2 Closed reduction topenlarge
Correction of extension type supracondylar fractures
Any incomplete fracture which is oblique in an AP view will have a small component of varus or valgus deformity.
This will correct itself at the same time as the extension angulation and with the following maneuver.
With the elbow extended, a thumb is positioned on the back of the olecranon and pushed distally and anteriorly whilst the elbow is smoothly flexed.
If the elbow will not flex fully it is likely that the reduction is incomplete. A complete reduction may be felt.
The elbow is maintained in maximal possible flexion and the reduction is verified on an AP image. Baumann's angle should be correct (70-80°) at this stage.
Visually evident varus malposition should not be accepted.
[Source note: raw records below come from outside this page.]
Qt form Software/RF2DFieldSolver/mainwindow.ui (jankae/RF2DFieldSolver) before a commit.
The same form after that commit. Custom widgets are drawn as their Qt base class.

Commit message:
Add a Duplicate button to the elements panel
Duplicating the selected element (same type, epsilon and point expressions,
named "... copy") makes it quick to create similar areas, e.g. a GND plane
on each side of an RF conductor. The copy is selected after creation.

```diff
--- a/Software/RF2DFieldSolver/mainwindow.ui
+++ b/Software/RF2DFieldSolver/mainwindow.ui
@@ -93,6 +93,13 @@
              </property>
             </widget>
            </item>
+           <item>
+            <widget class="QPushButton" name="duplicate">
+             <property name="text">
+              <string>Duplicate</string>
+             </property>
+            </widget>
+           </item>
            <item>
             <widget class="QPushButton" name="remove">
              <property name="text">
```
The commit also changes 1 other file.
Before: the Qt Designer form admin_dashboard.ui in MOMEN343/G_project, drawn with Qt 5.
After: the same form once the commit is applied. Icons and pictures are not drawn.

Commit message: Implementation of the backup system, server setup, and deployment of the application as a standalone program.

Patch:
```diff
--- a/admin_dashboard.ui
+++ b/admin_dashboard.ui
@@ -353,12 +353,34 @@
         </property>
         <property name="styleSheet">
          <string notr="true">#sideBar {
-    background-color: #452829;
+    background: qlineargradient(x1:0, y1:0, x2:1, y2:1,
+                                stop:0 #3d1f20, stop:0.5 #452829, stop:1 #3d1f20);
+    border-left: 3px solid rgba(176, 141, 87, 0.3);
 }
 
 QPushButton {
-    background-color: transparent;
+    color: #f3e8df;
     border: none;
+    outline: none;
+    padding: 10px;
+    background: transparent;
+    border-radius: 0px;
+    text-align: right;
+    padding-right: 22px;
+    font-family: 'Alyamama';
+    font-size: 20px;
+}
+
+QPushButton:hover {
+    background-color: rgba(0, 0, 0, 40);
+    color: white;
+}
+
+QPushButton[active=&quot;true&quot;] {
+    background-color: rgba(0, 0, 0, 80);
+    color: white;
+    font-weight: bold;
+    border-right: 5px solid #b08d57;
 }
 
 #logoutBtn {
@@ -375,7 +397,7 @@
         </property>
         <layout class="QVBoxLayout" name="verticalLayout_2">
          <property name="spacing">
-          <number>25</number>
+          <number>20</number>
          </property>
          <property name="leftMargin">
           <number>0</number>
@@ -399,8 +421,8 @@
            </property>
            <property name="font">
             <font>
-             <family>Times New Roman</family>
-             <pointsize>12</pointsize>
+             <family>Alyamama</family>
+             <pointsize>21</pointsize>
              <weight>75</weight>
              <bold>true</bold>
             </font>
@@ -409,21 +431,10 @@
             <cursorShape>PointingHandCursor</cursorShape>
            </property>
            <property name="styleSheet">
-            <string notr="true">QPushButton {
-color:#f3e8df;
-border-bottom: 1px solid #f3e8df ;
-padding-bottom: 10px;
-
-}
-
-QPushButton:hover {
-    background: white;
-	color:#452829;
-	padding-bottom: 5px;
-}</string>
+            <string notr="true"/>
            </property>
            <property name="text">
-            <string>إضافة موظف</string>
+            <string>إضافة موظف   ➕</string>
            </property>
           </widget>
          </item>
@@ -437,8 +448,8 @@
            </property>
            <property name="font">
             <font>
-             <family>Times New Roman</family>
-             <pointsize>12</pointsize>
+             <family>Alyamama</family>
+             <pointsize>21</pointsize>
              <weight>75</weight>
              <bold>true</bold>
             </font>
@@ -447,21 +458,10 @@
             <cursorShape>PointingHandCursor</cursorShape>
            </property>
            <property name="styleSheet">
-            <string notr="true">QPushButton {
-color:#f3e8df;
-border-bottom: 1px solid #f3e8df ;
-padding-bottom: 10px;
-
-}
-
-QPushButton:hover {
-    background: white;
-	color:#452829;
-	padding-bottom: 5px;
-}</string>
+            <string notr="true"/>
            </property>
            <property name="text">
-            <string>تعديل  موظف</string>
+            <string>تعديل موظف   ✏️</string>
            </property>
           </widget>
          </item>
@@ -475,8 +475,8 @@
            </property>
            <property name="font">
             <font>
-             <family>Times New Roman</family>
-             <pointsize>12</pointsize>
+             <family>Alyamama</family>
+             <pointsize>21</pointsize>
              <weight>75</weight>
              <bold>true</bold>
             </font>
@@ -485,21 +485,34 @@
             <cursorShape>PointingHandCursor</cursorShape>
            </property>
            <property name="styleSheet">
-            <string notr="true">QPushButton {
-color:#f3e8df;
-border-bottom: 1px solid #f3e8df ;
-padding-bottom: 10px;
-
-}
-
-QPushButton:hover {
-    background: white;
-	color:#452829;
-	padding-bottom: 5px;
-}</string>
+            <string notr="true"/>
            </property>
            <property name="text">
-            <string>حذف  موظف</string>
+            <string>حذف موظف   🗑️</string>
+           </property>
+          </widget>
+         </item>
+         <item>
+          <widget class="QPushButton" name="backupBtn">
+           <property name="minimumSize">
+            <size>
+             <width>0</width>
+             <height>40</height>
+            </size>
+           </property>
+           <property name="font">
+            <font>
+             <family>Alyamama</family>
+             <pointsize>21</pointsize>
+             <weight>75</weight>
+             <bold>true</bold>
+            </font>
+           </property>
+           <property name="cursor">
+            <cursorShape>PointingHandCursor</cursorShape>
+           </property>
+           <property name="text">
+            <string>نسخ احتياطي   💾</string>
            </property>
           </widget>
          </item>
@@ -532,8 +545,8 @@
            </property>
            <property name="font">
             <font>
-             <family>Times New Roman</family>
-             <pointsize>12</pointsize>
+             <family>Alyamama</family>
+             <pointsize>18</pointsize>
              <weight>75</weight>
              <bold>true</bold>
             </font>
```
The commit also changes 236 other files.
The carrying angle should be equal to the opposite arm.
The reduction is also verified on a lateral view taken by externally rotating the entire arm as a unit held with the elbow maximally flexed.
An alternative is not to rotate the arm, but to rotate the C-arm.
Note: Anatomical closed reduction is the objective of this procedure.
3 Splint application top
With the elbow positioned in 90° of flexion, a posterior plaster backslab is applied.
The addition of medial and lateral slabs stiffens the splint and prevents it from flexing and extending.
Application of cast padding
Cast padding is wrapped around the upper arm, elbow, forearm and hand, as far as the transverse flexor crease of the palm (the MP joints are left free). According to surgeon's preference a tubular bandage may be applied to the arm beneath the padding.
The elbow is held in 90° flexion and the forearm in neutral rotation.
It is important to make sure that the epicondyles of the humerus and the antecubital area are padded well.
Application of splint
A splint of fiberglass or plaster is applied on the posterior aspect of the arm and forearm. It should be wide enough to cover more than half the circumference of the arm and forearm.
The splint is secured with a noncompressive bandage.
It is very important to ensure that this is not tight and can accommodate subsequent swelling.
The injured arm is supported with a sling.
Nonnarcotic analgesia may be required.
Caregivers should be taught to monitor for excessive pain or other signs of potentially dangerous swelling.
Pearl: The ability to passively or actively fully extend the fingers without discomfort indicates normal perfusion and absence of neurological compression.